In email exchanges with the British High Commission, they confirmed that the previous – that is, the still-in-force but lapsing – DTA allowed for UK government pensions to be taxed in Cyprus at a rate of 5 per cent.
According to the UK diplomatic mission, the minimum rate on pensions in the UK is 20 per cent, “with those taxpayers also eligible for the relevant tax free allowance of £11,850”.
“Those affected by these changes will be able to continue to file their tax returns as previously.”
On how many UK nationals in Cyprus will be affected, the British High Commission stated:
“HMRC (Her Majesty’s Revenue and Customs) does not produce impact assessments for secondary legislation enacting double taxation treaties. This is, in part, due to the difficulty of assessing the impact of a complex treaty that is designed to apply for at least 20 years and which affects not just individuals and businesses, but also trade and investment across borders.”
However, it added that it estimates there are around 70,000 British citizens residents in Cyprus, several thousand of whom may be ex-military personnel.
Asked what was the reason for the changes, the British High Commission cited the Organisation for Economic Co-operation and Development (OECD) model in relation to government service.
“The UK’s policy during negotiations is to follow the OECD model text in relation to government service and this is reflected in the majority of our Double Taxation Agreements. When updating the treaty with Cyprus both countries agreed that the OECD text provides the right outcome.”
Meanwhile, on June 18 the British High Commission, in conjunction with the Institute of Certified Public Accountants of Cyprus (ICPAC) and HMRC, organised a seminar to inform the Cypriot accounting community about the new UK Corporate Tax Law and forthcoming changes in UK tax legislation.
According to a press release, the event “informed the accounting profession about the new ‘Requirement to Correct’, that requires all UK taxpayers to declare to HMRC, before September 30, 2018 all their foreign income and assets, where there might be tax to pay.”
It stated that as of October 1, 2018 new, substantially higher penalties will apply to UK taxpayers who have failed to pay all the tax due on foreign income and assets
“The vast majority of people and businesses pay the right amount of tax. The requirement to correct legislation is aimed at those who fail to pay the correct tax on their offshore income or assets.
“Many people may not realise that some straightforward actions, such as renting out a property in Cyprus or transferring income and assets from one country to another, could mean having to pay tax in the UK. This includes having income from or an asset in Cyprus or anywhere else in the world. These must all be declared to HMRC.”

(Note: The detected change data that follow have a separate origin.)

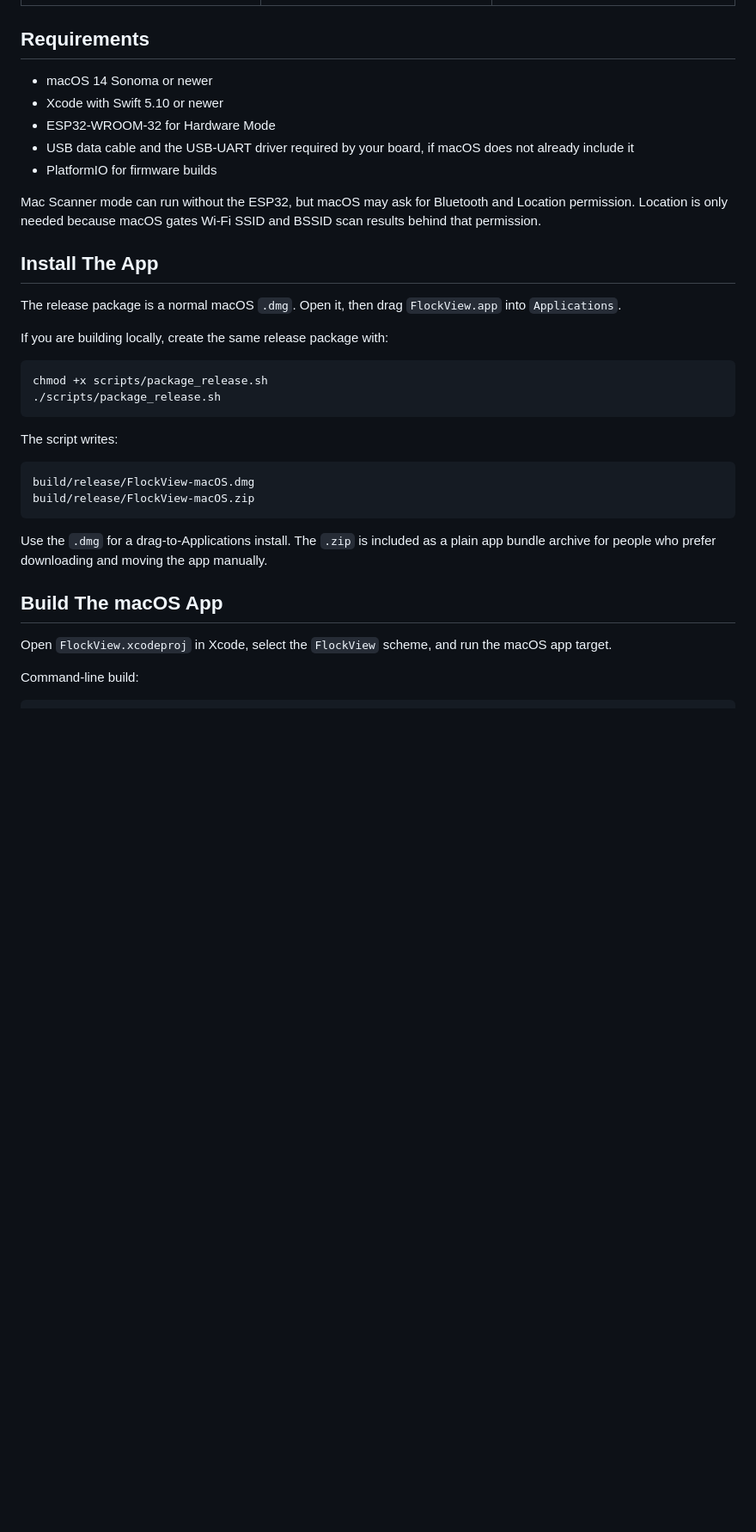
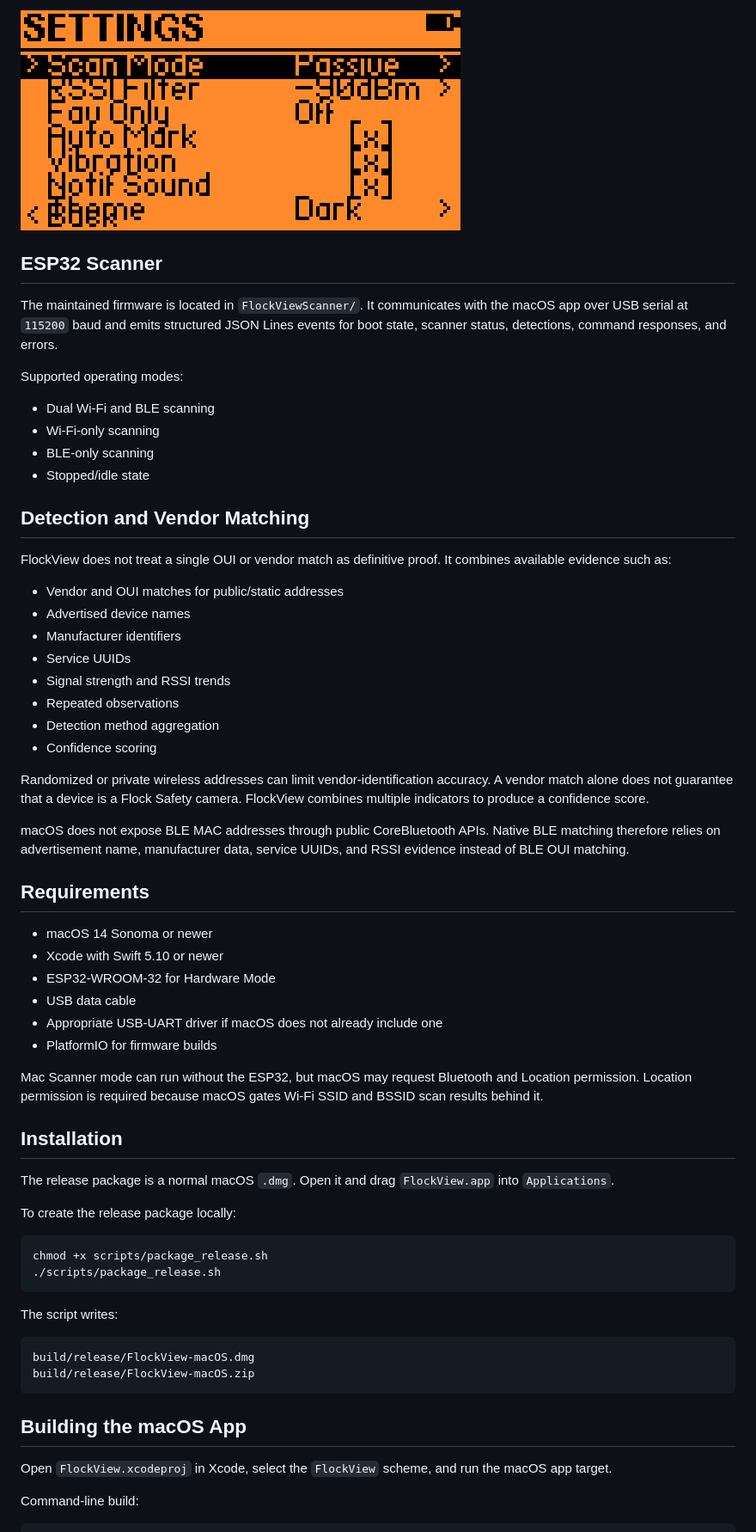
Before and after one commit to Arxhsz/FlockView, a Markdown page: README.md, the part around one of its changes. Shown at 86% size. Rendered like a GitHub page; blank space fills up the shorter version.

````diff
--- a/README.md
+++ b/README.md
@@ -28,19 +49,49 @@ No Electron. No browser serial API. No backend. No cloud account.
+![FlockView Diagnostics](docs/assets/flockview-diagnostics.png)
+
+## ESP32 Scanner
+
+The maintained firmware is located in `FlockViewScanner/`. It communicates with the macOS app over USB serial at `115200` baud and emits structured JSON Lines events for boot state, scanner status, detections, command responses, and errors.
+
+Supported operating modes:
+
+- Dual Wi-Fi and BLE scanning
+- Wi-Fi-only scanning
+- BLE-only scanning
+- Stopped/idle state
+
+## Detection and Vendor Matching
+
+FlockView does not treat a single OUI or vendor match as definitive proof. It combines available evidence such as:
+
+- Vendor and OUI matches for public/static addresses
+- Advertised device names
+- Manufacturer identifiers
+- Service UUIDs
+- Signal strength and RSSI trends
+- Repeated observations
+- Detection method aggregation
+- Confidence scoring
+
+Randomized or private wireless addresses can limit vendor-identification accuracy. A vendor match alone does not guarantee that a device is a Flock Safety camera. FlockView combines multiple indicators to produce a confidence score.
+
+macOS does not expose BLE MAC addresses through public CoreBluetooth APIs. Native BLE matching therefore relies on advertisement name, manufacturer data, service UUIDs, and RSSI evidence instead of BLE OUI matching.
 
 ## Requirements
 
 - macOS 14 Sonoma or newer
 - Xcode with Swift 5.10 or newer
 - ESP32-WROOM-32 for Hardware Mode
-- USB data cable and the USB-UART driver required by your board, if macOS does not already include it
+- USB data cable
+- Appropriate USB-UART driver if macOS does not already include one
 - PlatformIO for firmware builds
 
-Mac Scanner mode can run without the ESP32, but macOS may ask for Bluetooth and Location permission. Location is only needed because macOS gates Wi-Fi SSID and BSSID scan results behind that permission.
+Mac Scanner mode can run without the ESP32, but macOS may request Bluetooth and Location permission. Location permission is required because macOS gates Wi-Fi SSID and BSSID scan results behind it.
 
-## Install The App
+## Installation
 
-The release package is a normal macOS `.dmg`. Open it, then drag `FlockView.app` into `Applications`.
+The release package is a normal macOS `.dmg`. Open it and drag `FlockView.app` into `Applications`.
 
-If you are building locally, create the same release package with:
+To create the release package locally:
 
 ```bash
 chmod +x scripts/package_release.sh
@@ -54,9 +105,7 @@ build/release/FlockView-macOS.dmg
 build/release/FlockView-macOS.zip
 ```
 
-Use the `.dmg` for a drag-to-Applications install. The `.zip` is included as a plain app bundle archive for people who prefer downloading and moving the app manually.
-
-## Build The macOS App
+## Building the macOS App
 
 Open `FlockView.xcodeproj` in Xcode, select the `FlockView` scheme, and run the macOS app target.
 
````
Also changed, not shown: other parts of README.md (+73 -63 lines).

The press release added that although the ‘Requirement to Correct’ applies to people who pay tax in the UK, “it could still affect people if they live abroad and pay tax outside the UK, for example people who rent out their UK home whilst living in Cyprus or another country.”
The British High Commission said that, for individuals who may be concerned that they have not told HMRC about foreign income assets, “or that you have transferred income abroad without paying the UK tax on it, you should make a disclosure to HMRC before September 30, 2018. You could also consider taking independent professional advice before deciding what to do next.”
Speaking at the event, an HMRC official said:
“The UK Government is getting much tougher on offshore tax evasion. This is the last chance to put things right before tougher sanctions are introduced in 2018. Tax evasion is a crime, committed by a dishonest minority, which unfairly places a greater burden on the honest majority of people and businesses who pay the tax that they owe on time.”
The event also outlined the new ‘Corporate Criminal Offences’ legislation, under which companies from anywhere in the world can be liable for failing to prevent their representatives facilitating UK tax evasion, whilst companies based in the UK or who carry out any part of their business in the UK are in scope for failing to prevent the facilitation of overseas tax evasion.
Further guidance on how to inform HMRC via the Worldwide Disclosure Facility, including how to register and when payment is due, can be found on the HMRC website at: www.gov.uk/guidance/worldwide-disclosure-facility-make-a-disclosure